It was during one of these back and forths making The Death Of Peace Of Mind that things got a little, er, combustible. Noah was sitting at the desk in his room, working on a heavy, pulsing interlude called What Do You Want From Me?. As he built its synth loop and layered in some industrial drums, the sounds he was making began to attract attention. Entranced by what they heard, Noah’s housemates got involved one at a time, adding opinions and parts into the mix. Jolly was the last to join, at which point the room was crammed, but not enough to stop this session from going on for two hours.

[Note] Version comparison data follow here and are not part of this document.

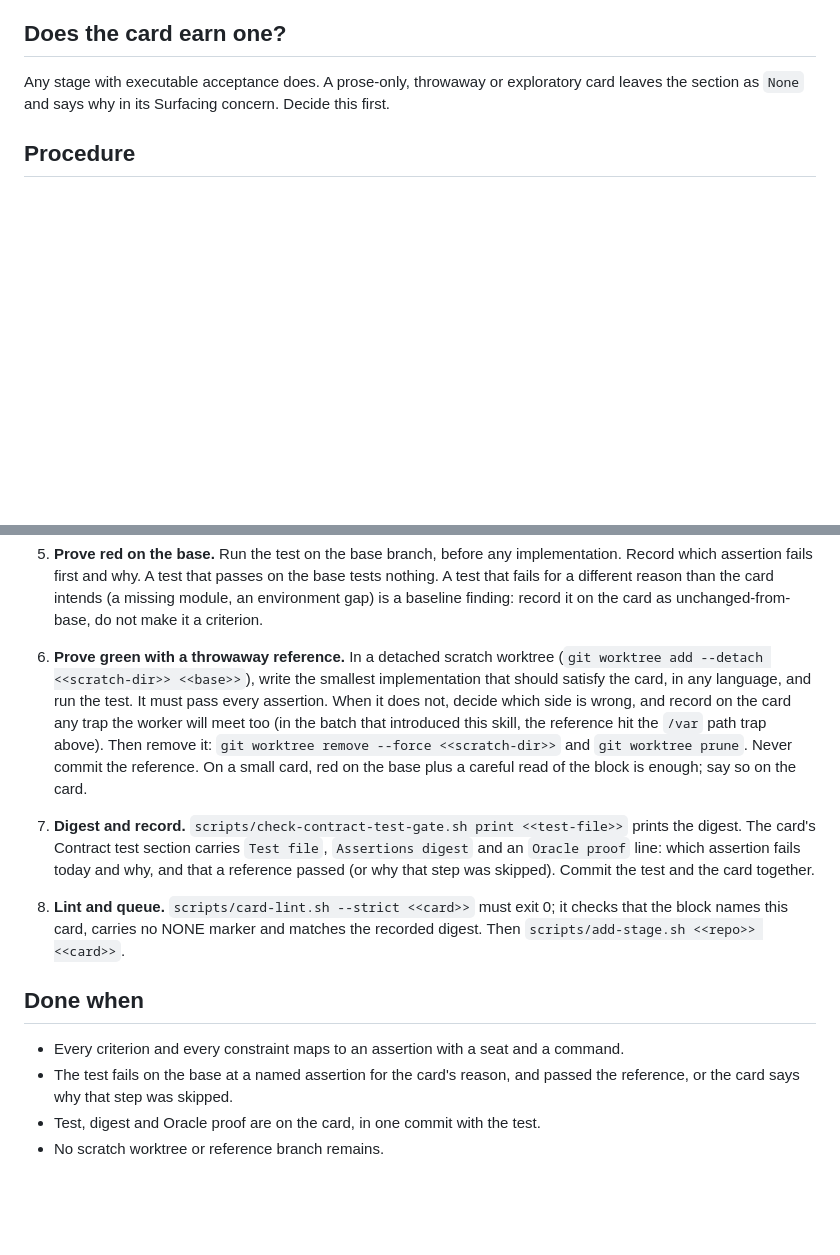
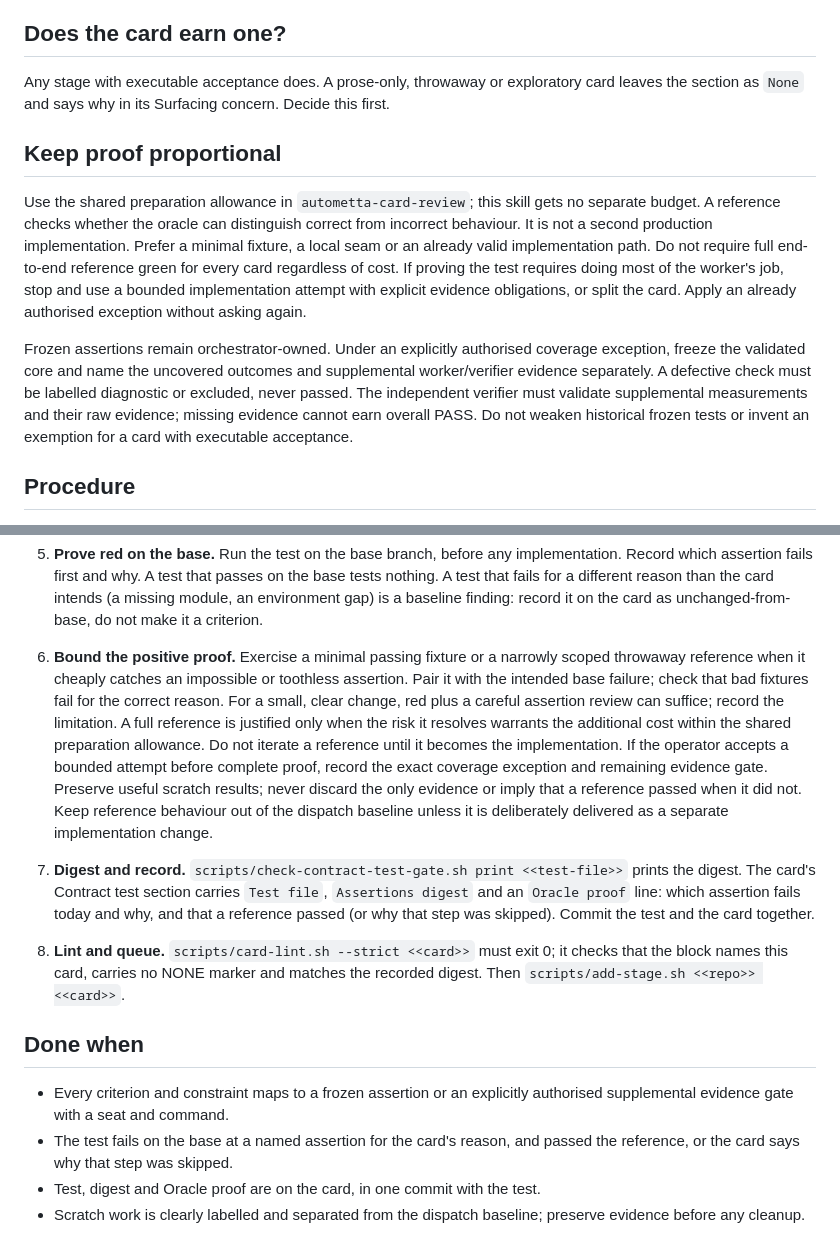
Before and after one commit to aw-pr/autometta-public, a Markdown page: skills/autometta-oracle/SKILL.md, 2 parts joined by grey strips. GitHub-like rendering; blank space fills up the shorter version.

```diff
--- a/skills/autometta-oracle/SKILL.md
+++ b/skills/autometta-oracle/SKILL.md
@@ -28,6 +28,25 @@ rate.
 Any stage with executable acceptance does. A prose-only, throwaway or
 exploratory card leaves the section as `None` and says why in its
 Surfacing concern. Decide this first.
+
+## Keep proof proportional
+
+Use the shared preparation allowance in `autometta-card-review`; this skill
+gets no separate budget. A reference checks whether the oracle can distinguish
+correct from incorrect behaviour. It is not a second production implementation.
+Prefer a minimal fixture, a local seam or an already valid implementation path.
+Do not require full end-to-end reference green for every card regardless of cost.
+If proving the test requires doing most of the worker's job, stop and use a
+bounded implementation attempt with explicit evidence obligations, or split the
+card. Apply an already authorised exception without asking again.
+
+Frozen assertions remain orchestrator-owned. Under an explicitly authorised
+coverage exception, freeze the validated core and name the uncovered outcomes
+and supplemental worker/verifier evidence separately. A defective check must be
+labelled diagnostic or excluded, never passed. The independent verifier must
+validate supplemental measurements and their raw evidence; missing evidence
+cannot earn overall PASS. Do not weaken historical frozen tests or invent an
+exemption for a card with executable acceptance.
 
 ## Procedure
 
@@ -83,16 +102,19 @@ Surfacing concern. Decide this first.
    a baseline finding: record it on the card as unchanged-from-base, do
    not make it a criterion.
 
-6. **Prove green with a throwaway reference.** In a detached scratch
-   worktree (`git worktree add --detach <<scratch-dir>> <<base>>`), write
-   the smallest implementation that should satisfy the card, in any
-   language, and run the test. It must pass every assertion. When it does
-   not, decide which side is wrong, and record on the card any trap the
-   worker will meet too (in the batch that introduced this skill, the
-   reference hit the `/var` path trap above). Then remove it:
-   `git worktree remove --force <<scratch-dir>>` and `git worktree prune`.
-   Never commit the reference. On a small card, red on the base plus a
-   careful read of the block is enough; say so on the card.
+6. **Bound the positive proof.** Exercise a minimal passing fixture or a
+   narrowly scoped throwaway reference when it cheaply catches an impossible or
+   toothless assertion. Pair it with the intended base failure; check that bad
+   fixtures fail for the correct reason. For a small, clear change, red plus a
+   careful assertion review can suffice; record the limitation. A full reference
+   is justified only when the risk it resolves warrants the additional cost
+   within the shared preparation allowance. Do not iterate a reference until it
+   becomes the implementation. If the operator accepts a bounded attempt before
+   complete proof, record the exact coverage exception and remaining evidence
+   gate. Preserve useful scratch results; never discard the only evidence or
+   imply that a reference passed when it did not. Keep reference behaviour out
+   of the dispatch baseline unless it is deliberately delivered as a separate
+   implementation change.
 
 7. **Digest and record.** `scripts/check-contract-test-gate.sh print
    <<test-file>>` prints the digest. The card's Contract test section
@@ -106,10 +128,11 @@ Surfacing concern. Decide this first.
 
 ## Done when
 
-- Every criterion and every constraint maps to an assertion with a seat
-  and a command.
+- Every criterion and constraint maps to a frozen assertion or an explicitly
+  authorised supplemental evidence gate with a seat and command.
 - The test fails on the base at a named assertion for the card's reason,
   and passed the reference, or the card says why that step was skipped.
 - Test, digest and Oracle proof are on the card, in one commit with the
   test.
-- No scratch worktree or reference branch remains.
+- Scratch work is clearly labelled and separated from the dispatch baseline;
+  preserve evidence before any cleanup.
```
Also changed, not shown: skills/autometta-card-review/SKILL.md (+49 -10 lines), skills/autometta-run-design/SKILL.md (+11 -1 lines).
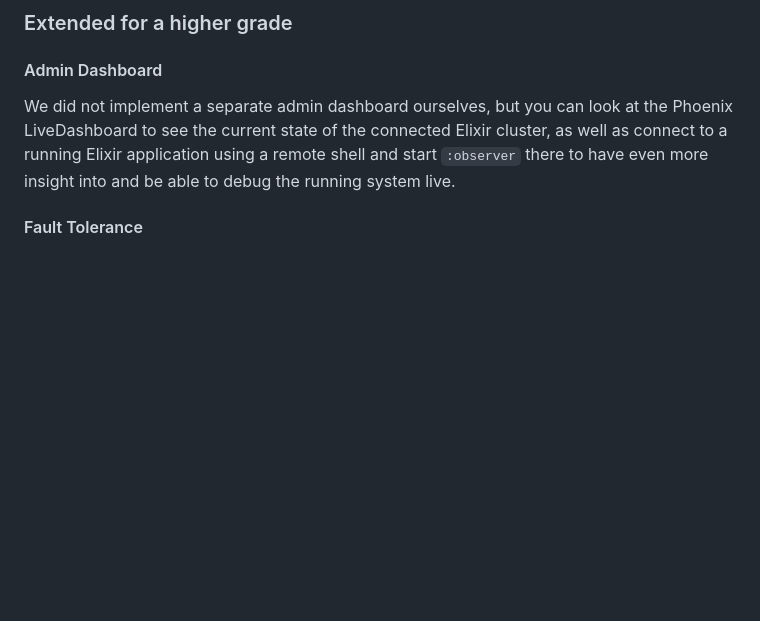
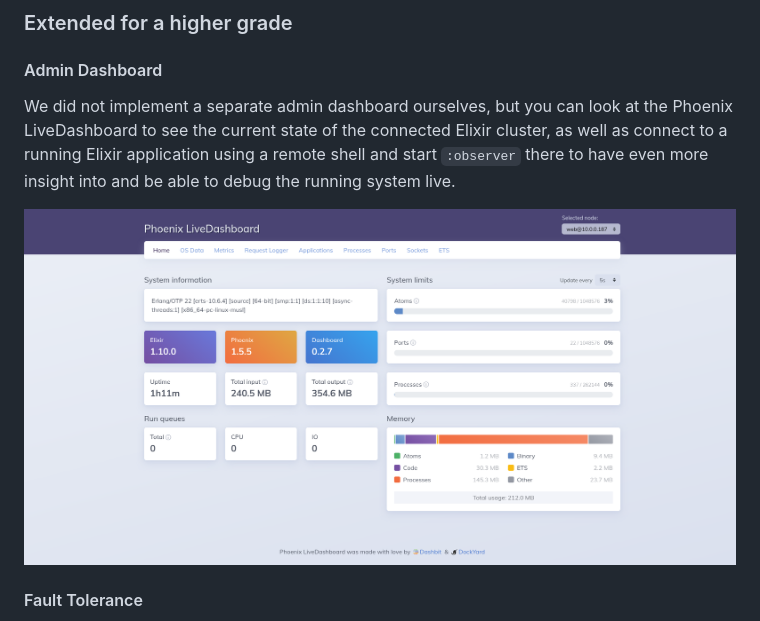
Before and after one commit to DavidVisscher/seascape, a Markdown page: README.md, the part around the change. Rendered like a GitHub page; pictures changed too: architecture/phoenix_livedashboard.png (added); blank space fills up the shorter version.

Commit message:
livedashboard image in readme

```diff
--- a/README.md
+++ b/README.md
@@ -71,6 +71,9 @@ This distributed user-session handling is done for us by the Pow user management
 #### Admin Dashboard
 
 We did not implement a separate admin dashboard ourselves, but you can look at the Phoenix LiveDashboard to see the current state of the connected Elixir cluster, as well as connect to a running Elixir application using a remote shell and start `:observer` there to have even more insight into and be able to debug the running system live.
+
+
+![Phoenix LiveDashboard](/architecture/phoenix_livedashboard.png)
 
 #### Fault Tolerance
 
```
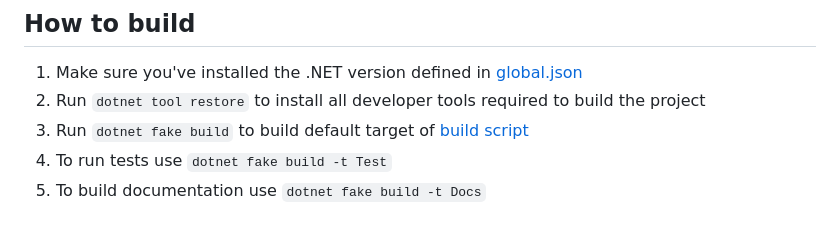
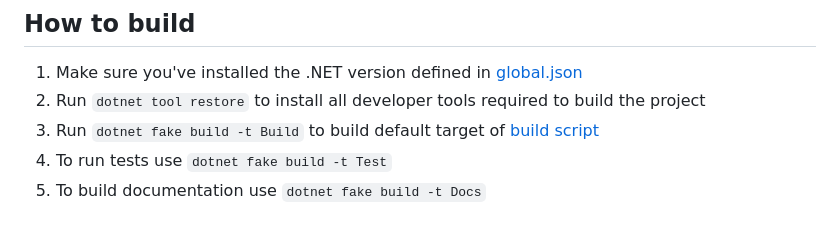
Before and after one commit to fsprojects/FSharpLint, a Markdown page: README.md, the part around the change. GitHub-like rendering.

Commit message:
README.md: fix build instructions [no ci]
Because actually, if you don't specify a target, then the
default target is run, which runs tests too (and we already
have a step for the tests: the next one).

Related change in CI: 7153615b354eef9084b22d4d7e88d483e37df8cc

```diff
--- a/README.md
+++ b/README.md
@@ -34,7 +34,7 @@ Package | Version
 
 1. Make sure you've installed the .NET version defined in [global.json](global.json)
 2. Run `dotnet tool restore` to install all developer tools required to build the project
-3. Run `dotnet fake build` to build default target of [build script](build.fsx)
+3. Run `dotnet fake build -t Build` to build default target of [build script](build.fsx)
 4. To run tests use `dotnet fake build -t Test`
 5. To build documentation use `dotnet fake build -t Docs`
 
```
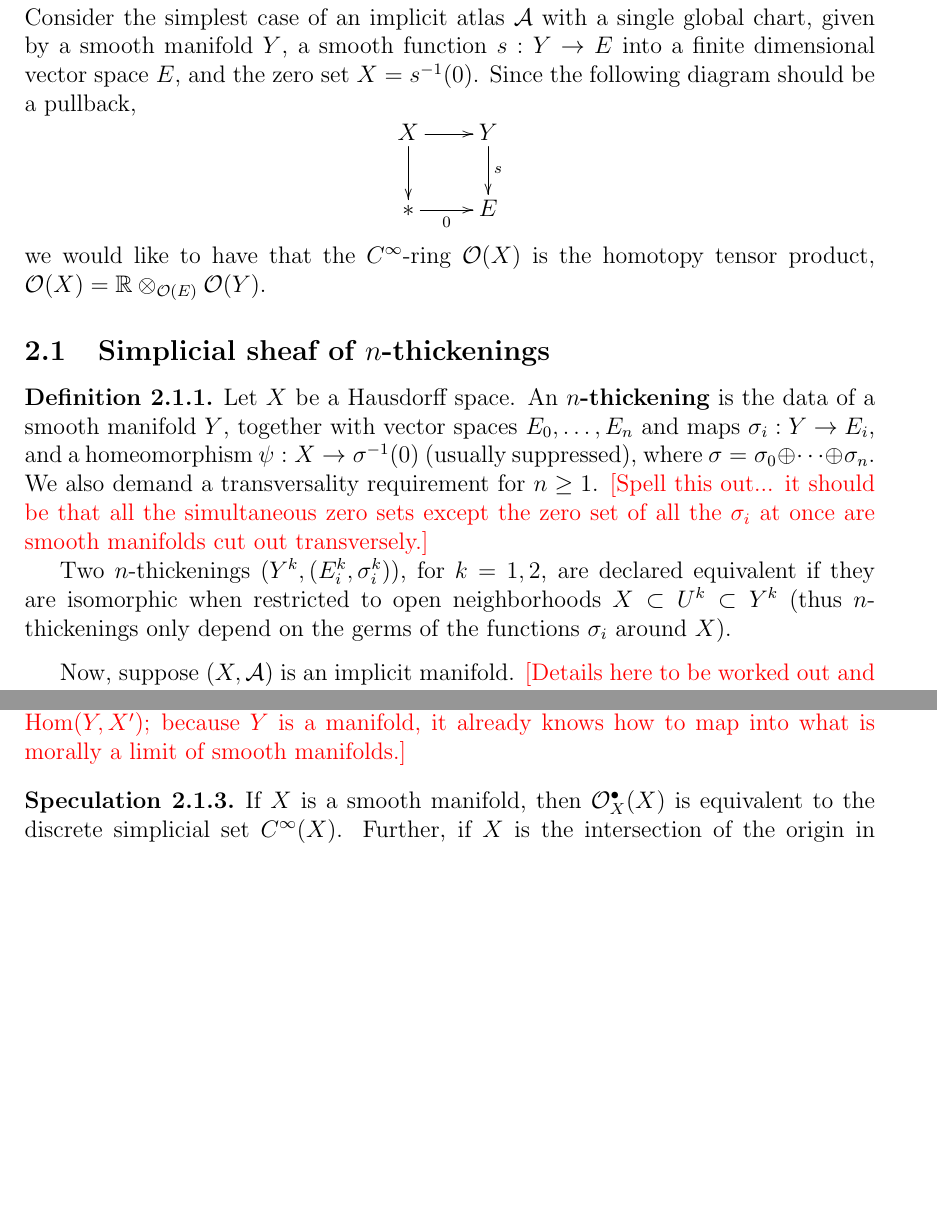
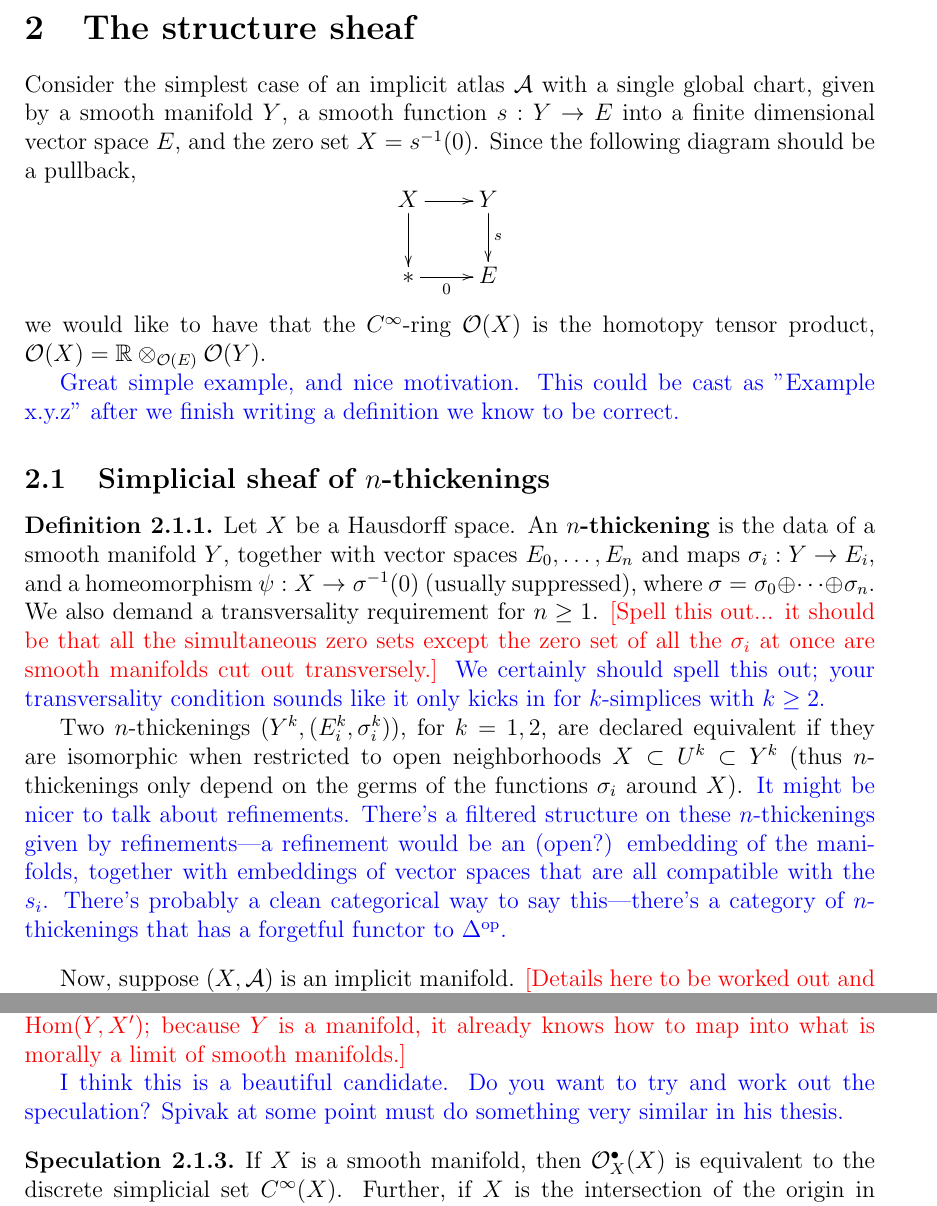
Before and after one commit to JacobMcNamara/Jake-and-Hiro, a LaTeX paper (mcnamara-tanaka.tex, which reads macros.tex, structure-sheaf.tex): two parts of pages 2 and 3 of 8 before the commit and two parts of pages 2 and 3 of 9 after it, joined at a grey line, cut at the place of the change, the shorter picture padded with empty space. Compiled offline with pdfLaTeX.

Commit message:
Commented on structure-sheaf
Specifically, on how to define a sheaf of Coo rings on an implicit manifold.

```diff
--- a/macros.tex
+++ b/macros.tex
@@ -12,6 +12,7 @@
 \nc{\cob}{\mathsf{Cob}}
 \nc{\coh}{\mathsf{Coh}}
 \nc{\sets}{\mathsf{Sets}}
+\nc{\open}{\mathsf{Open}}
 \nc{\near}{\mathsf{near}}
 \nc{\sing}{\mathsf{Sing}}
 \nc{\symp}{\mathsf{Symp}}
@@ -105,17 +106,11 @@
 \nc{\uncirc}{\underline{\circ}}
 \nc{\oo}{\infty}
 % Bars
-\nc{\Jbar}{\overline{J}}
-\nc{\Fbar}{\overline{F}}
 \nc{\delbar}{\overline{\del}}
-\nc{\thetabar}{\overline{\theta}}
-\nc{\omegabar}{\overline{\omega}}
 \nc{\wh}{\widehat}
 \nc{\wt}{\widetilde}
 
 %Other
-\nc{\vece}{ {\vec \epsilon}}
-\nc{\vecd}{ {\vec \delta}}
 \nc{\ov}{\overline}
 \DMO{\op}{op}
 \nc{\opp}{ ^{\op}}
--- a/structure-sheaf.tex
+++ b/structure-sheaf.tex
@@ -6,13 +6,18 @@ Consider the simplest case of an implicit atlas $\cA$ with a single global chart
 \[ \xymatrix{X \ar[r] \ar[d] & Y \ar[d]^-{s} \\ {*} \ar[r]_-{0} & E}\]
 we would like to have that the $C^\oo$-ring $\cO(X)$ is the homotopy tensor product, $\cO(X) = \RR \tensor_{\cO(E)} \cO(Y)$.
 
+\hiro{Great simple example, and nice motivation. This could be cast as "Example x.y.z" after we finish writing a definition we know to be correct.}
+
 \subsection{Simplicial sheaf of $n$-thickenings}
 
 \begin{defn}\label{n-thickening}
 Let $X$ be a Hausdorff space. An {\bf $n$-thickening} is the data of a smooth manifold $Y$, together with vector spaces $E_0, \dots, E_n$ and maps $\sigma_i: Y \to E_i$, and a homeomorphism $\psi: X \to \sigma^{-1}(0)$ (usually suppressed), where $\sigma = \sigma_0 \oplus \cdots \oplus \sigma_n$. We also demand a transversality requirement for $n \geq 1$. \jake{[Spell this out... it should be that all the simultaneous zero sets except the zero set of all the $\sigma_i$ at once are smooth manifolds cut out transversely.]}
+\hiro{We certainly should spell this out; your transversality condition sounds like it only kicks in for $k$-simplices with $k \geq 2$.}
 
 Two $n$-thickenings $(Y^k, (E_i^k, \sigma_i^k))$, for $k = 1, 2$, are declared equivalent if they are isomorphic when restricted to open neighborhoods $X \subset U^k \subset Y^k$ (thus $n$-thickenings only depend on the germs of the functions $\sigma_i$ around $X$).
+\hiro{It might be nicer to talk about refinements. There's a filtered structure on these $n$-thickenings given by refinements---a refinement would be an (open?) embedding of the manifolds, together with embeddings of vector spaces that are all compatible with the $s_i$. There's probably a clean categorical way to say this---there's a category of $n$-thickenings that has a forgetful functor to $\Delta^{\op}$.}
 \end{defn}
+
 
 Now, suppose $(X, \cA)$ is an implicit manifold. \jake{[Details here to be worked out and clarified. In particular, need to explain what ``compatible with $\cA$" means, as well as addressing the fact that the zero sets $f_i^{-1}(0)$ won't be smooth manifolds. Proving the simplicial identities would be good too.]} There is a simplicial (pre?)sheaf $\cT \cH_\cA^\bullet$ on $X$, given by
 \[ \cT \cH_\cA^n(U) = \left\{ \text{$n$-thickenings of $U$ compatible with $\cA$} \right\}. \]
@@ -30,6 +35,8 @@ We have the following candidate for the structure sheaf of $(X, \cA)$ as a deriv
 \[ \cO_X^n(U) = \coprod_{(Y, (E_i, \sigma_i)) \in \cT \cH_\cA^n(U)} C^\oo(Y). \]
 \jake{[A slight modification of this should also give a notion of morphism spaces for implicit manifolds. For $X'$ another implicit manifold, simply replace $C^\oo(Y)$ above with $\Hom(Y, X')$; because $Y$ is a manifold, it already knows how to map into what is morally a limit of smooth manifolds.]}
 
+\hiro{I think this is a beautiful candidate. Do you want to try and work out the speculation? Spivak at some point must do something very similar in his thesis.}
+
 \begin{speculation}
 If $X$ is a smooth manifold, then $\cO_X^\bullet(X)$ is equivalent to the discrete simplicial set $C^\oo(X)$. Further, if $X$ is the intersection of the origin in $\RR$ with itself, then $\pi_0(\cO_X^\bullet(X)) \cong \RR$ and $\pi_1(\cO_X^\bullet(X)) \cong \RR$. To see this last part, consider smooth functions on $\RR^n$ that vanish on the coordinate hyperplanes, and see how strong a zero they must have when restricted to another generic plane.
 \end{speculation}
```
Also changed, not shown: goals.tex (+3 -0 lines), mcnamara-tanaka.pdf, 3 other files.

No-one remembers who smelled the smoke first. In the haze of creativity, the acrid aroma somehow passed everyone by until it became unmissable. Despite the cheapness of the speakers being used, upon inspection they hadn’t blown, so the group opened the doors to Noah’s bedroom, to be confronted by a dense cloud emanating from the bathroom. “There was a fan in there, which was so dusty it had caught fire,” recalls Jolly now. “We couldn’t stop it so the fire department had to come and take care of it. Weirdly, they actually turned up in about two minutes, before I’d even thought to call them.”
It appears that making music so captivating that you stop paying attention to your surroundings is what Bad Omens do. But what does Jolly consider their M.O. to be?
“We’ve proved we can do whatever the fuck we want. That’s how we’re able to put R&B songs alongside metalcore songs,” reasons Jolly, with a caveat. “As long as we merge styles nicely, so it doesn’t sound weird and misplaced, that’s what we’re going to keep doing. It’ll be interesting to see what we do next, but I think we’ll always keep a foot in the heavy. We like rocking out and we’re decent at it, so if the songs are good they’ll be on the [next] record.”